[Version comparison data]
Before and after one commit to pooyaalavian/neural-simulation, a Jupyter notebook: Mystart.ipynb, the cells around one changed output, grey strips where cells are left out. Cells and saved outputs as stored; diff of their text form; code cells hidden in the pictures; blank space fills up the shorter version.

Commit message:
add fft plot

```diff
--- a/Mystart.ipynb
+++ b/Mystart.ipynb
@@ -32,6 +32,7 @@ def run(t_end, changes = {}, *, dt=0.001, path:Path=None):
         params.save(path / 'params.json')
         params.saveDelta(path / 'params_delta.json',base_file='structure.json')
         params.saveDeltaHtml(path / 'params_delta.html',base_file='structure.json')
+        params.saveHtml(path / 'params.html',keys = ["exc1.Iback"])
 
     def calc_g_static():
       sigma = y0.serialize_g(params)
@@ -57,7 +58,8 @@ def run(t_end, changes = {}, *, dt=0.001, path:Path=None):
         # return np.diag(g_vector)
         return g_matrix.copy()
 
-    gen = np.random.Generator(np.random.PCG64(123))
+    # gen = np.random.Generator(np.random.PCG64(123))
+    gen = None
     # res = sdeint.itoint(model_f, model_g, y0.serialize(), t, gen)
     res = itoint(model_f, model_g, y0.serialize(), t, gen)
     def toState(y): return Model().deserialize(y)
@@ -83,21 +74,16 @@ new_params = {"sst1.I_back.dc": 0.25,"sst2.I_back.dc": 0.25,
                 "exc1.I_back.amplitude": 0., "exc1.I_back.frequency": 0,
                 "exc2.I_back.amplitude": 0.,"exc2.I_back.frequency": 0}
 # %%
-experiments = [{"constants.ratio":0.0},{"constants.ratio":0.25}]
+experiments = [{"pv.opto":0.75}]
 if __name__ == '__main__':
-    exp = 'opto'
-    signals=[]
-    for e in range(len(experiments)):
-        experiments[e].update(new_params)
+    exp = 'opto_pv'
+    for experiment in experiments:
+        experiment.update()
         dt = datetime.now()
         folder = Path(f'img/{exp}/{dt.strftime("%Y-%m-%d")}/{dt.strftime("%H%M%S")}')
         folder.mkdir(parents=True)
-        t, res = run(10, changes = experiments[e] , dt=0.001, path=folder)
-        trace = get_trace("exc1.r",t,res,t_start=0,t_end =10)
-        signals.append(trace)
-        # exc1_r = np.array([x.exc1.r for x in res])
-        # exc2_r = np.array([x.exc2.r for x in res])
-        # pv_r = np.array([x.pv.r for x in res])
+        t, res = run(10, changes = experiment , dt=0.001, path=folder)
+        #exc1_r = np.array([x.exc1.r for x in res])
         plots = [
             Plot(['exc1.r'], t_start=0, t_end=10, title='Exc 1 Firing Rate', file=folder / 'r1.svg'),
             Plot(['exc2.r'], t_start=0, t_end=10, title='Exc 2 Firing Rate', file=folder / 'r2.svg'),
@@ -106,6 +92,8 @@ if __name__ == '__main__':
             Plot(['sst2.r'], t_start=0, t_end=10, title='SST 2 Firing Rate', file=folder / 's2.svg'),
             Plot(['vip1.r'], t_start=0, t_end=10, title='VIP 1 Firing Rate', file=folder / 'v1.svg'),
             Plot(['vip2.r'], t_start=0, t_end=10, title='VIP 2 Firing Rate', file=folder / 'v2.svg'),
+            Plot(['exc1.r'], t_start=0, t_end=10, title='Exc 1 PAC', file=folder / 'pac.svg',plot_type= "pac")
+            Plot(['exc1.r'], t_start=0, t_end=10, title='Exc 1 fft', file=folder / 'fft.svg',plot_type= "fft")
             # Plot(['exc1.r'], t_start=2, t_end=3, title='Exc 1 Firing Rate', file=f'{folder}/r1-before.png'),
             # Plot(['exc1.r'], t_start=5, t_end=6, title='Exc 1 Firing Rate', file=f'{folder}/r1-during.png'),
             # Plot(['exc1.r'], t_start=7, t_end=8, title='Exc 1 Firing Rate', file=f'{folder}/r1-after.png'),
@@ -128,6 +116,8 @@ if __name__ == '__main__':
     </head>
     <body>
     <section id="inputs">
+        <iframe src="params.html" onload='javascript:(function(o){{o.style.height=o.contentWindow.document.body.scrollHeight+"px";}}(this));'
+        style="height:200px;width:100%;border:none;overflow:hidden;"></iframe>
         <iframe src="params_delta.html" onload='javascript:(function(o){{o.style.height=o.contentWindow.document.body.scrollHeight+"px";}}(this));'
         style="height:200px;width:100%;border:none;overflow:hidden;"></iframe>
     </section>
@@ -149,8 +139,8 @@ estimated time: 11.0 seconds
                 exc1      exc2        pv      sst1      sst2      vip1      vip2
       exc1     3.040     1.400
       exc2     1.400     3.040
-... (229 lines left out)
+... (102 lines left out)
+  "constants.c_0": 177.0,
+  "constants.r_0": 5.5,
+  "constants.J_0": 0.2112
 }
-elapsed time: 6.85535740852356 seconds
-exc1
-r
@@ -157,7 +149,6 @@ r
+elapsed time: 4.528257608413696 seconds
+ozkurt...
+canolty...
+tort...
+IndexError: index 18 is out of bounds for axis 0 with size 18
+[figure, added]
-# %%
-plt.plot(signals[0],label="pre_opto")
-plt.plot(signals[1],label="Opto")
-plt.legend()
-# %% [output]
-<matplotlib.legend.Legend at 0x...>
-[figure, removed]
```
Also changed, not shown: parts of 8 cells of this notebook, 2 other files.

■ ASSIGNMENT ■
Every entry is to be restated word for word.

■ FINISHED TASK ■
Before and after one commit to pooyaalavian/neural-simulation, a Jupyter notebook: Mystart.ipynb, the cells around one changed output, grey strips where cells are left out. Cells and saved outputs as stored; diff of their text form; code cells hidden in the pictures; blank space fills up the shorter version.

Commit message:
add fft plot

```diff
--- a/Mystart.ipynb
+++ b/Mystart.ipynb
@@ -32,6 +32,7 @@ def run(t_end, changes = {}, *, dt=0.001, path:Path=None):
         params.save(path / 'params.json')
         params.saveDelta(path / 'params_delta.json',base_file='structure.json')
         params.saveDeltaHtml(path / 'params_delta.html',base_file='structure.json')
+        params.saveHtml(path / 'params.html',keys = ["exc1.Iback"])
 
     def calc_g_static():
       sigma = y0.serialize_g(params)
@@ -57,7 +58,8 @@ def run(t_end, changes = {}, *, dt=0.001, path:Path=None):
         # return np.diag(g_vector)
         return g_matrix.copy()
 
-    gen = np.random.Generator(np.random.PCG64(123))
+    # gen = np.random.Generator(np.random.PCG64(123))
+    gen = None
     # res = sdeint.itoint(model_f, model_g, y0.serialize(), t, gen)
     res = itoint(model_f, model_g, y0.serialize(), t, gen)
     def toState(y): return Model().deserialize(y)
@@ -83,21 +74,16 @@ new_params = {"sst1.I_back.dc": 0.25,"sst2.I_back.dc": 0.25,
                 "exc1.I_back.amplitude": 0., "exc1.I_back.frequency": 0,
                 "exc2.I_back.amplitude": 0.,"exc2.I_back.frequency": 0}
 # %%
-experiments = [{"constants.ratio":0.0},{"constants.ratio":0.25}]
+experiments = [{"pv.opto":0.75}]
 if __name__ == '__main__':
-    exp = 'opto'
-    signals=[]
-    for e in range(len(experiments)):
-        experiments[e].update(new_params)
+    exp = 'opto_pv'
+    for experiment in experiments:
+        experiment.update()
         dt = datetime.now()
         folder = Path(f'img/{exp}/{dt.strftime("%Y-%m-%d")}/{dt.strftime("%H%M%S")}')
         folder.mkdir(parents=True)
-        t, res = run(10, changes = experiments[e] , dt=0.001, path=folder)
-        trace = get_trace("exc1.r",t,res,t_start=0,t_end =10)
-        signals.append(trace)
-        # exc1_r = np.array([x.exc1.r for x in res])
-        # exc2_r = np.array([x.exc2.r for x in res])
-        # pv_r = np.array([x.pv.r for x in res])
+        t, res = run(10, changes = experiment , dt=0.001, path=folder)
+        #exc1_r = np.array([x.exc1.r for x in res])
         plots = [
             Plot(['exc1.r'], t_start=0, t_end=10, title='Exc 1 Firing Rate', file=folder / 'r1.svg'),
             Plot(['exc2.r'], t_start=0, t_end=10, title='Exc 2 Firing Rate', file=folder / 'r2.svg'),
@@ -106,6 +92,8 @@ if __name__ == '__main__':
             Plot(['sst2.r'], t_start=0, t_end=10, title='SST 2 Firing Rate', file=folder / 's2.svg'),
             Plot(['vip1.r'], t_start=0, t_end=10, title='VIP 1 Firing Rate', file=folder / 'v1.svg'),
             Plot(['vip2.r'], t_start=0, t_end=10, title='VIP 2 Firing Rate', file=folder / 'v2.svg'),
+            Plot(['exc1.r'], t_start=0, t_end=10, title='Exc 1 PAC', file=folder / 'pac.svg',plot_type= "pac")
+            Plot(['exc1.r'], t_start=0, t_end=10, title='Exc 1 fft', file=folder / 'fft.svg',plot_type= "fft")
             # Plot(['exc1.r'], t_start=2, t_end=3, title='Exc 1 Firing Rate', file=f'{folder}/r1-before.png'),
             # Plot(['exc1.r'], t_start=5, t_end=6, title='Exc 1 Firing Rate', file=f'{folder}/r1-during.png'),
             # Plot(['exc1.r'], t_start=7, t_end=8, title='Exc 1 Firing Rate', file=f'{folder}/r1-after.png'),
@@ -128,6 +116,8 @@ if __name__ == '__main__':
     </head>
     <body>
     <section id="inputs">
+        <iframe src="params.html" onload='javascript:(function(o){{o.style.height=o.contentWindow.document.body.scrollHeight+"px";}}(this));'
+        style="height:200px;width:100%;border:none;overflow:hidden;"></iframe>
         <iframe src="params_delta.html" onload='javascript:(function(o){{o.style.height=o.contentWindow.document.body.scrollHeight+"px";}}(this));'
         style="height:200px;width:100%;border:none;overflow:hidden;"></iframe>
     </section>
@@ -149,8 +139,8 @@ estimated time: 11.0 seconds
                 exc1      exc2        pv      sst1      sst2      vip1      vip2
       exc1     3.040     1.400
       exc2     1.400     3.040
-... (229 lines left out)
+... (102 lines left out)
+  "constants.c_0": 177.0,
+  "constants.r_0": 5.5,
+  "constants.J_0": 0.2112
 }
-elapsed time: 6.85535740852356 seconds
-exc1
-r
@@ -157,7 +149,6 @@ r
+elapsed time: 4.528257608413696 seconds
+ozkurt...
+canolty...
+tort...
+IndexError: index 18 is out of bounds for axis 0 with size 18
+[figure, added]
-# %%
-plt.plot(signals[0],label="pre_opto")
-plt.plot(signals[1],label="Opto")
-plt.legend()
-# %% [output]
-<matplotlib.legend.Legend at 0x...>
-[figure, removed]
```
Also changed, not shown: parts of 8 cells of this notebook, 2 other files.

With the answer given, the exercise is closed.